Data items
· · · · ·
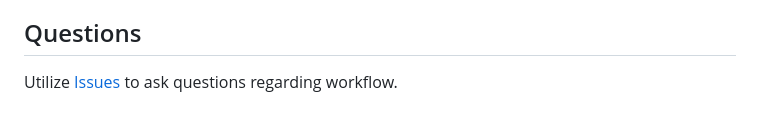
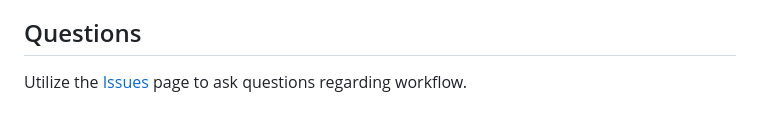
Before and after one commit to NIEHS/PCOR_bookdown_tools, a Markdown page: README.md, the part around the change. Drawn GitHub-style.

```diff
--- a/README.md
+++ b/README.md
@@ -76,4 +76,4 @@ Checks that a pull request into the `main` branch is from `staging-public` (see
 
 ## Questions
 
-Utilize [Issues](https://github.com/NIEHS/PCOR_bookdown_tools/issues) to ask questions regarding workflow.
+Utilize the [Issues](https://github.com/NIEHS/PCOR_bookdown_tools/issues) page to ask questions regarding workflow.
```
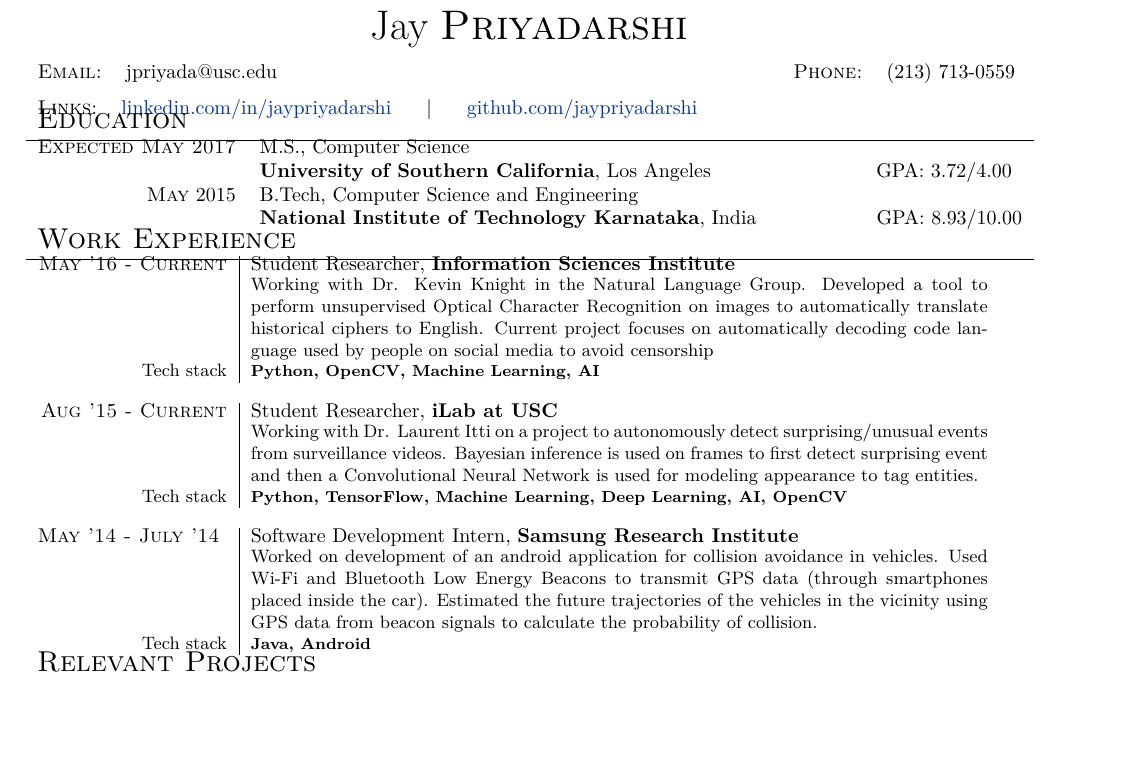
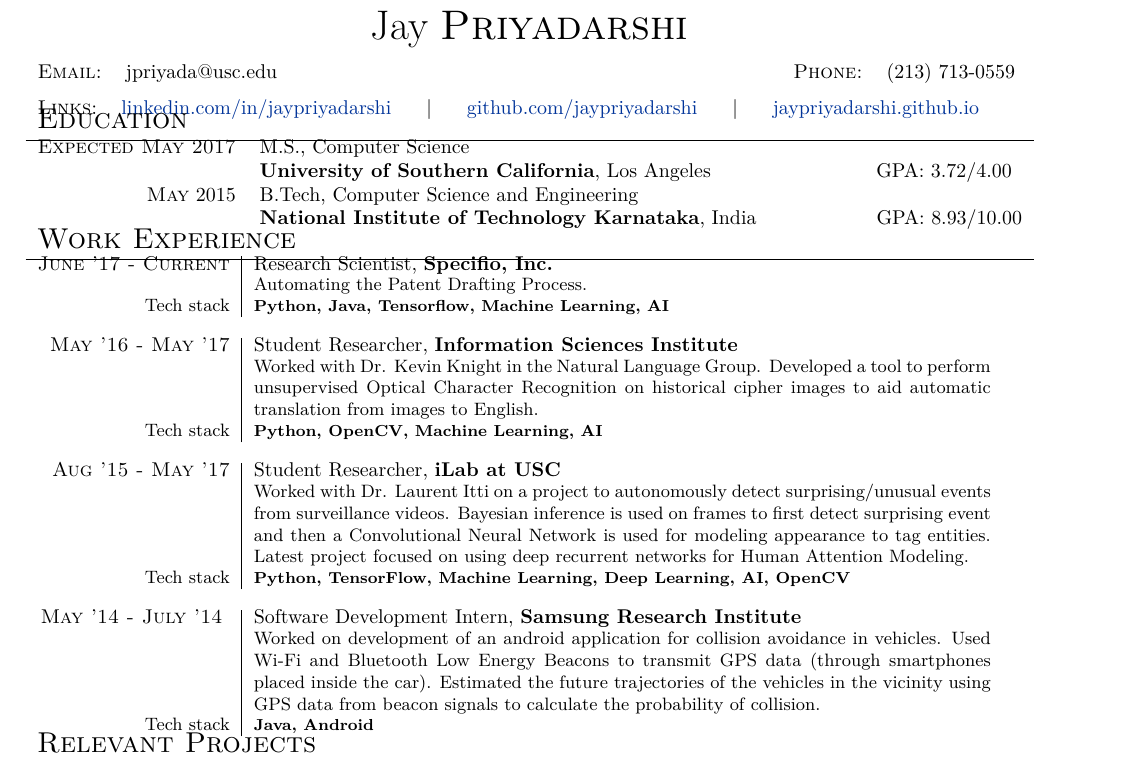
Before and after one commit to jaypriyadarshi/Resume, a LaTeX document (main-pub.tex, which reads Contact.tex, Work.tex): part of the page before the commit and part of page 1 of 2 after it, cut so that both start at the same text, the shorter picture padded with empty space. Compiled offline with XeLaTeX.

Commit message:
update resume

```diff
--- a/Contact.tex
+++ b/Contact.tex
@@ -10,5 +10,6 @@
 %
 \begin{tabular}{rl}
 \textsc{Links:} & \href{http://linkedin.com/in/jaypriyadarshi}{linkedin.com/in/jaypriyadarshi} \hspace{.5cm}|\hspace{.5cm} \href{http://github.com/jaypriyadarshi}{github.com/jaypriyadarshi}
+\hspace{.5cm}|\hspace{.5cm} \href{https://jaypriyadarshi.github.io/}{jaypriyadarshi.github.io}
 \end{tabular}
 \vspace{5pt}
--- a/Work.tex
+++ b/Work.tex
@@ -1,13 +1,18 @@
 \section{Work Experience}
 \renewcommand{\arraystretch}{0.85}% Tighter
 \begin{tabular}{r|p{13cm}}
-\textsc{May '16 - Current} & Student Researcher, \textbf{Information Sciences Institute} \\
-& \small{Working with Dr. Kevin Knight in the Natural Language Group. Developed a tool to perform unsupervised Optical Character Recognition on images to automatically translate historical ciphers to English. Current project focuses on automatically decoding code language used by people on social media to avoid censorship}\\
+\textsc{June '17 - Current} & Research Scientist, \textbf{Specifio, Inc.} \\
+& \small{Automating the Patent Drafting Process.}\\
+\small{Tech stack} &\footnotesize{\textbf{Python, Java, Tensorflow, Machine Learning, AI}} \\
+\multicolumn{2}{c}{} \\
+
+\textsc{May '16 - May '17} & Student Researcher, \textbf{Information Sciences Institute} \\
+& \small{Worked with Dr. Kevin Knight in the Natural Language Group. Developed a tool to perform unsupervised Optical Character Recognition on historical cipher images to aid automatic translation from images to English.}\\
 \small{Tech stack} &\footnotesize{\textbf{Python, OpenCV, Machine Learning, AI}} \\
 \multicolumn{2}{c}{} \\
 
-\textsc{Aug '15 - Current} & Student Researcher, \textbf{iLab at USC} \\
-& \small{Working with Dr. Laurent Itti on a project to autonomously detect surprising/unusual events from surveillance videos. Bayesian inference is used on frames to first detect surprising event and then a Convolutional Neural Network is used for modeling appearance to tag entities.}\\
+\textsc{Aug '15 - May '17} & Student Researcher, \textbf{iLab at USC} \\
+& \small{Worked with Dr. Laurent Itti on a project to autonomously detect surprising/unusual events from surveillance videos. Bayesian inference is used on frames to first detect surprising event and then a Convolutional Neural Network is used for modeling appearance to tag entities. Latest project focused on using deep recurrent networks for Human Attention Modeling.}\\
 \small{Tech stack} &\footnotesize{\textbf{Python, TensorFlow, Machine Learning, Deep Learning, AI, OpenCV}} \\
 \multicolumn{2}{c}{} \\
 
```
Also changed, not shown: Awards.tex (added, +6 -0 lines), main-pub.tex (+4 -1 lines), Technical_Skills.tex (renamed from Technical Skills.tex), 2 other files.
· · · · ·
Activity
Please return the records as they stand, word for word, with no pictures.

Expected answer
Before and after one commit to NIEHS/PCOR_bookdown_tools, a Markdown page: README.md, the part around the change. Drawn GitHub-style.

```diff
--- a/README.md
+++ b/README.md
@@ -76,4 +76,4 @@ Checks that a pull request into the `main` branch is from `staging-public` (see
 
 ## Questions
 
-Utilize [Issues](https://github.com/NIEHS/PCOR_bookdown_tools/issues) to ask questions regarding workflow.
+Utilize the [Issues](https://github.com/NIEHS/PCOR_bookdown_tools/issues) page to ask questions regarding workflow.
```
Before and after one commit to jaypriyadarshi/Resume, a LaTeX document (main-pub.tex, which reads Contact.tex, Work.tex): part of the page before the commit and part of page 1 of 2 after it, cut so that both start at the same text, the shorter picture padded with empty space. Compiled offline with XeLaTeX.

Commit message:
update resume

```diff
--- a/Contact.tex
+++ b/Contact.tex
@@ -10,5 +10,6 @@
 %
 \begin{tabular}{rl}
 \textsc{Links:} & \href{http://linkedin.com/in/jaypriyadarshi}{linkedin.com/in/jaypriyadarshi} \hspace{.5cm}|\hspace{.5cm} \href{http://github.com/jaypriyadarshi}{github.com/jaypriyadarshi}
+\hspace{.5cm}|\hspace{.5cm} \href{https://jaypriyadarshi.github.io/}{jaypriyadarshi.github.io}
 \end{tabular}
 \vspace{5pt}
--- a/Work.tex
+++ b/Work.tex
@@ -1,13 +1,18 @@
 \section{Work Experience}
 \renewcommand{\arraystretch}{0.85}% Tighter
 \begin{tabular}{r|p{13cm}}
-\textsc{May '16 - Current} & Student Researcher, \textbf{Information Sciences Institute} \\
-& \small{Working with Dr. Kevin Knight in the Natural Language Group. Developed a tool to perform unsupervised Optical Character Recognition on images to automatically translate historical ciphers to English. Current project focuses on automatically decoding code language used by people on social media to avoid censorship}\\
+\textsc{June '17 - Current} & Research Scientist, \textbf{Specifio, Inc.} \\
+& \small{Automating the Patent Drafting Process.}\\
+\small{Tech stack} &\footnotesize{\textbf{Python, Java, Tensorflow, Machine Learning, AI}} \\
+\multicolumn{2}{c}{} \\
+
+\textsc{May '16 - May '17} & Student Researcher, \textbf{Information Sciences Institute} \\
+& \small{Worked with Dr. Kevin Knight in the Natural Language Group. Developed a tool to perform unsupervised Optical Character Recognition on historical cipher images to aid automatic translation from images to English.}\\
 \small{Tech stack} &\footnotesize{\textbf{Python, OpenCV, Machine Learning, AI}} \\
 \multicolumn{2}{c}{} \\
 
-\textsc{Aug '15 - Current} & Student Researcher, \textbf{iLab at USC} \\
-& \small{Working with Dr. Laurent Itti on a project to autonomously detect surprising/unusual events from surveillance videos. Bayesian inference is used on frames to first detect surprising event and then a Convolutional Neural Network is used for modeling appearance to tag entities.}\\
+\textsc{Aug '15 - May '17} & Student Researcher, \textbf{iLab at USC} \\
+& \small{Worked with Dr. Laurent Itti on a project to autonomously detect surprising/unusual events from surveillance videos. Bayesian inference is used on frames to first detect surprising event and then a Convolutional Neural Network is used for modeling appearance to tag entities. Latest project focused on using deep recurrent networks for Human Attention Modeling.}\\
 \small{Tech stack} &\footnotesize{\textbf{Python, TensorFlow, Machine Learning, Deep Learning, AI, OpenCV}} \\
 \multicolumn{2}{c}{} \\
 
```
Also changed, not shown: Awards.tex (added, +6 -0 lines), main-pub.tex (+4 -1 lines), Technical_Skills.tex (renamed from Technical Skills.tex), 2 other files.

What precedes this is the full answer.